Students Find Geography Buried In Works Of Art
tudents in Robert Thorson's introductory geology class will soon put away the rocks and minerals to study fine art.
"Geology is everywhere, every day, if you know what to look for," says Thorson, a professor of geology and geophysics. Art is one of those places.
Starting today, students in Geology 102 lab sections will view an exhibit at the William Benton Museum of Art. The exhibit, co-curated by Thorson and museum curator Thomas Bruhn, consists of 14 works of art selected to demonstrate a variety of places, subjects, artists, styles, and geological processes. According to Thorson, there is a wealth of geological information in art, particularly landscapes. "I wanted students to look deeper into the art to see the geology," he says.
Each piece is labeled with the geological process illustrated, such as glacial erosion, salt marsh deposition, and beach processes.
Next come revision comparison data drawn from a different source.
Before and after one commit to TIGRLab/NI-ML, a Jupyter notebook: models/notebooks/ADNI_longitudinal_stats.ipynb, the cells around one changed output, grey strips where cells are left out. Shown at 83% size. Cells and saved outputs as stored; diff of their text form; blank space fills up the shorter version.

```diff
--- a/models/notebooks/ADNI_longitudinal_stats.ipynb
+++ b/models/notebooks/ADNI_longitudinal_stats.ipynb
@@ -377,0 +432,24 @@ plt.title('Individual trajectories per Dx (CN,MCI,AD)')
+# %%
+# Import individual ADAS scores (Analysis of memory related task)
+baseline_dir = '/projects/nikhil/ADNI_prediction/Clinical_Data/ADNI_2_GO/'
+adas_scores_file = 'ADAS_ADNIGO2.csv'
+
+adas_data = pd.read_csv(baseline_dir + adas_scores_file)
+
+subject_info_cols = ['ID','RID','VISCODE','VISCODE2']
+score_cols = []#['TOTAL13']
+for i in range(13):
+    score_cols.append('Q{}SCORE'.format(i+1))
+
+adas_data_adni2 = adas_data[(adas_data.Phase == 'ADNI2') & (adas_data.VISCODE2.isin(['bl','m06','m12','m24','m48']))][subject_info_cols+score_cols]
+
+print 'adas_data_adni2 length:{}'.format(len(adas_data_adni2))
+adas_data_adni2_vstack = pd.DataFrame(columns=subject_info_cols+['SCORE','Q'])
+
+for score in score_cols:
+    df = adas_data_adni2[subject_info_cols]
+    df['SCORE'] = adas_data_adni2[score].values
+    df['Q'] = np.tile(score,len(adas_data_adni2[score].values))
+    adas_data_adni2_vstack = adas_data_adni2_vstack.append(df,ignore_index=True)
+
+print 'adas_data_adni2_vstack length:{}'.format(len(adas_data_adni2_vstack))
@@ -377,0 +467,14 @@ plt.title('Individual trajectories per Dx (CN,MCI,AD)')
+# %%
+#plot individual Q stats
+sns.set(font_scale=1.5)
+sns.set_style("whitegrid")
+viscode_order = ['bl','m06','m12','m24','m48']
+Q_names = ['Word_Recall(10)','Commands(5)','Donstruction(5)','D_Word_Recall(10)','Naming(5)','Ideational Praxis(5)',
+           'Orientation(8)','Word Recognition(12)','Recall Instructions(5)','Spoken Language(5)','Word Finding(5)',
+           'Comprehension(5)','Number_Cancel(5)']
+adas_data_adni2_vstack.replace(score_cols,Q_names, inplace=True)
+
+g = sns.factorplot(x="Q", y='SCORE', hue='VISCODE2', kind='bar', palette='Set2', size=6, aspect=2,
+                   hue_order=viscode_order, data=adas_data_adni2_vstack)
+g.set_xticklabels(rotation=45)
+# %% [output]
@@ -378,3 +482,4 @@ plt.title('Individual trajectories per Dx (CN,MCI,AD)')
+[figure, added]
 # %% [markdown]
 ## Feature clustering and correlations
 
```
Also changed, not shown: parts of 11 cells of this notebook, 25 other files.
Also included is information about the artwork, notes on the landscape geology, and references to illustrations in the course textbook.
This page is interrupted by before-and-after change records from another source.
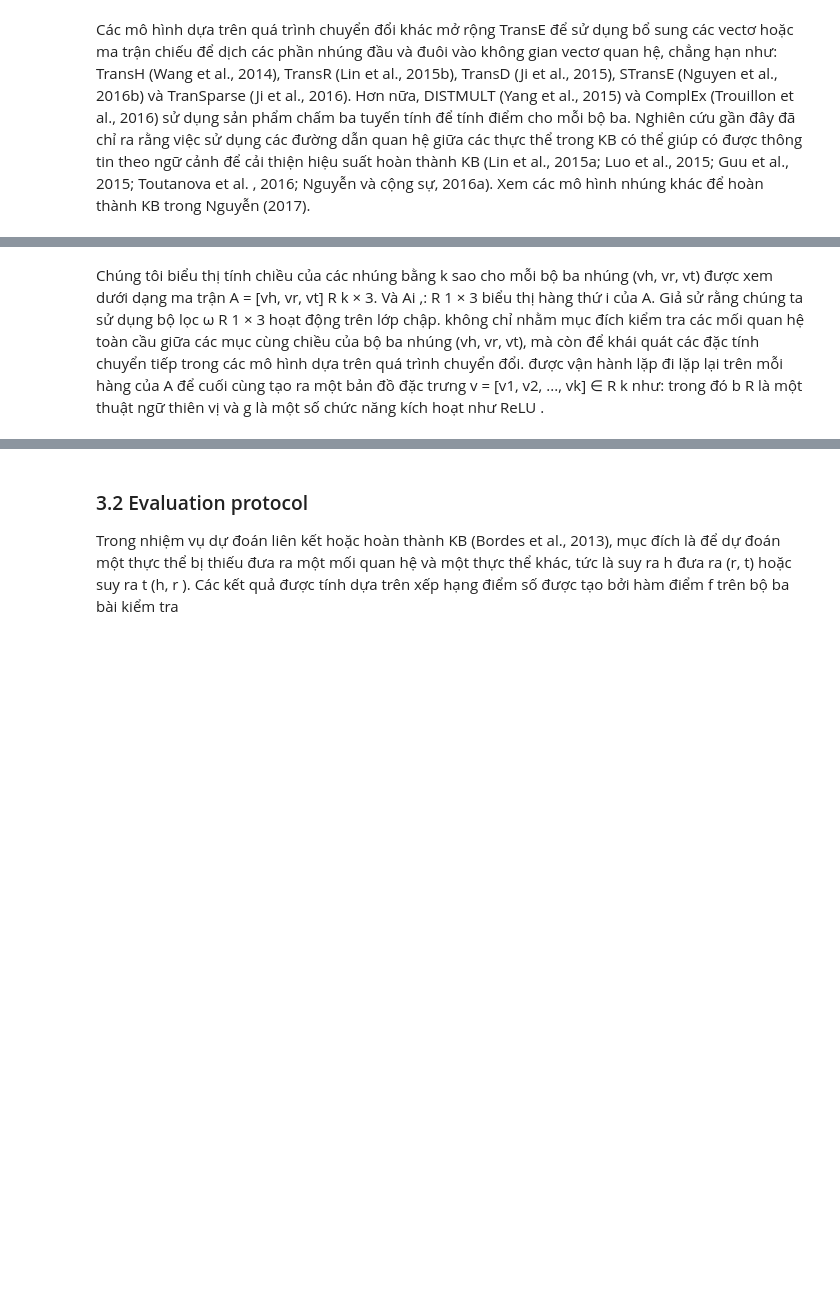
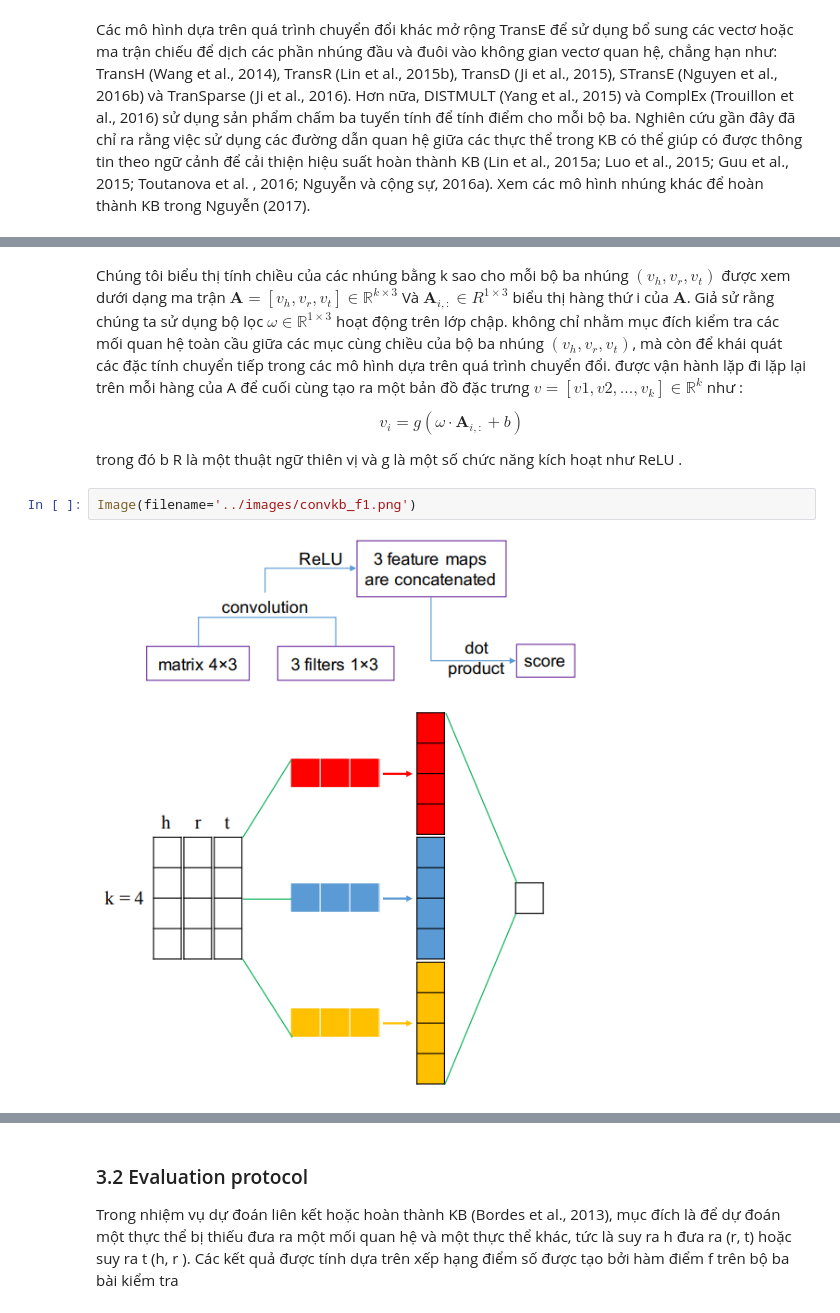
Before and after one commit to hmthanh/thesis, a Jupyter notebook: ipynbs/ConvKB.ipynb, the cells around one changed output, grey strips where cells are left out. Drawn from its saved outputs; the diff is of its cells as text; blank space fills up the shorter version.

```diff
--- a/ipynbs/ConvKB.ipynb
+++ b/ipynbs/ConvKB.ipynb
@@ -24,2 +62,10 @@ Cơ sở tri thức G là tập hợp các bộ ba thực tế hợp lệ ở d
 # %% [markdown]
-Chúng tôi biểu thị tính chiều của các nhúng bằng k sao cho mỗi bộ ba nhúng (vh, vr, vt) được xem dưới dạng ma trận A = [vh, vr, vt] R k × 3. Và Ai ,: R 1 × 3 biểu thị hàng thứ i của A. Giả sử rằng chúng ta sử dụng bộ lọc ω R 1 × 3 hoạt động trên lớp chập. không chỉ nhằm mục đích kiểm tra các mối quan hệ toàn cầu giữa các mục cùng chiều của bộ ba nhúng (vh, vr, vt), mà còn để khái quát các đặc tính chuyển tiếp trong các mô hình dựa trên quá trình chuyển đổi. được vận hành lặp đi lặp lại trên mỗi hàng của A để cuối cùng tạo ra một bản đồ đặc trưng v = [v1, v2, ..., vk] ∈ R k như: trong đó b R là một thuật ngữ thiên vị và g là một số chức năng kích hoạt như ReLU .
+Chúng tôi biểu thị tính chiều của các nhúng bằng k sao cho mỗi bộ ba nhúng $(v_h, v_r, v_t)$ được xem dưới dạng ma trận $\boldsymbol{A} = [v_h, v_r, v_t] ∈ \mathbb{R}^{k×3}$ Và $\boldsymbol{A}_{i,:} ∈ R^{1×3}$ biểu thị hàng thứ i của $\boldsymbol{A}$. Giả sử rằng chúng ta sử dụng bộ lọc $ω ∈ \mathbb{R}^{1×3}$ hoạt động trên lớp chập. không chỉ nhằm mục đích kiểm tra các mối quan hệ toàn cầu giữa các mục cùng chiều của bộ ba nhúng $(v_h, v_r, v_t)$, mà còn để khái quát các đặc tính chuyển tiếp trong các mô hình dựa trên quá trình chuyển đổi. được vận hành lặp đi lặp lại trên mỗi hàng của A để cuối cùng tạo ra một bản đồ đặc trưng $v = [v1, v2, ..., v_k] ∈ \mathbb{R}^k$ như :
+
+$$ v_i = g(ω \cdot \boldsymbol{A}_{i,:} + b) $$
+
+ trong đó b R là một thuật ngữ thiên vị và g là một số chức năng kích hoạt như ReLU .
+# %%
+Image(filename='../images/convkb_f1.png')
+# %% [output]
+[figure, added]
```
Also changed, not shown: parts of 22 cells of this notebook, 3 other files.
During their first time through the exhibit, students are asked to pause for a moment, and look at each image as art alone, Thorson says. The second time viewing the works, they are asked to read the geological notes while examining the image. They're also encouraged to compare the piece with artwork from their geology textbook, which is available for use in the museum's gift shop. During their third time through the exhibit, students are asked to think about whether an understanding of the geology has enhanced their artistic experience.
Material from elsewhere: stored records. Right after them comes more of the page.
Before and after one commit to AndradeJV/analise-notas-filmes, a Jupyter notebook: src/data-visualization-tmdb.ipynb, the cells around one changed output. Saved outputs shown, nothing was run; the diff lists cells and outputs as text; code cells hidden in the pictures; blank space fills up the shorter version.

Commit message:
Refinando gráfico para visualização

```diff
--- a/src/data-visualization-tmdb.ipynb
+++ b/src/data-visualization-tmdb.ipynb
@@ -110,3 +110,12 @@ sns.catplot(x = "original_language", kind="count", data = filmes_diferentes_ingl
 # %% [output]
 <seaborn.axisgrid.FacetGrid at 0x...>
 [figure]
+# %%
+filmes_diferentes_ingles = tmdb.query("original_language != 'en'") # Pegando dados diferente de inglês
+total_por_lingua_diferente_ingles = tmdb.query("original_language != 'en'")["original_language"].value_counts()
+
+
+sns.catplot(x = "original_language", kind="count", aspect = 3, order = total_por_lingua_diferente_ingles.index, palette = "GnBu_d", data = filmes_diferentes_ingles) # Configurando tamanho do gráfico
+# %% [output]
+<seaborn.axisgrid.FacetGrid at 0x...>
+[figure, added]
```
One eye-catching photograph, "Olokun Priestess" by Phyllis Galembo, offers geological information that one would not usually notice, Thorson says. The woman in the photograph is wearing a white dress, bracelet, necklace, and ring and is standing in front of a stained stucco wall. She is holding a bell. The accompanying notes tell the viewer the stucco wall is composed principally of lime, stained by iron oxides derived from laterite soils. The shell necklace, iron bell, bronze ring, and gold jewelry are other earth materials, the notes say.
An oil painting, "Blue Ridge Wilderness," made in the 1870s by William Lewis Sontag, appears to be a peaceful landscape with several fishermen. The notes read, "Take in the whole sweep here, but pay particular attention to the strandlines on the water, which must be lacustrine, rather than marine, because this is the Blue Ridge of the Appalachians, which is well inland from the sea."
According to Thorson, in the course textbook: Earth: Portrait of a Planet, by Stephen Marshak, it is the science that comes first. "Each color photograph, painting, and graphic in the book serves the purpose of communicating science to the student," Thorson says. "In this exhibit, however, the priorities are reversed - art comes first, the geology second."
The stop at the Benton is part of a class field trip called Geology in Everyday Life. In addition to seeing the artworks, students will stop at the landfill and at the cemetery on North Eagleville Road.
"I want my students to see that geology spans the whole gamut - from groundwater pollution to fine art," Thorson says. "The cemetery, for instance, is simultaneously about soil, mortality, gravestones, and lovely, glacially molded hill."
The exhibit, open to the public, runs until April 27. Museum hours are Tuesday through Friday, 10 a.m. to 4:30 p.m.; Saturday and Sunday, 1 p.m. to 4:30 p.m.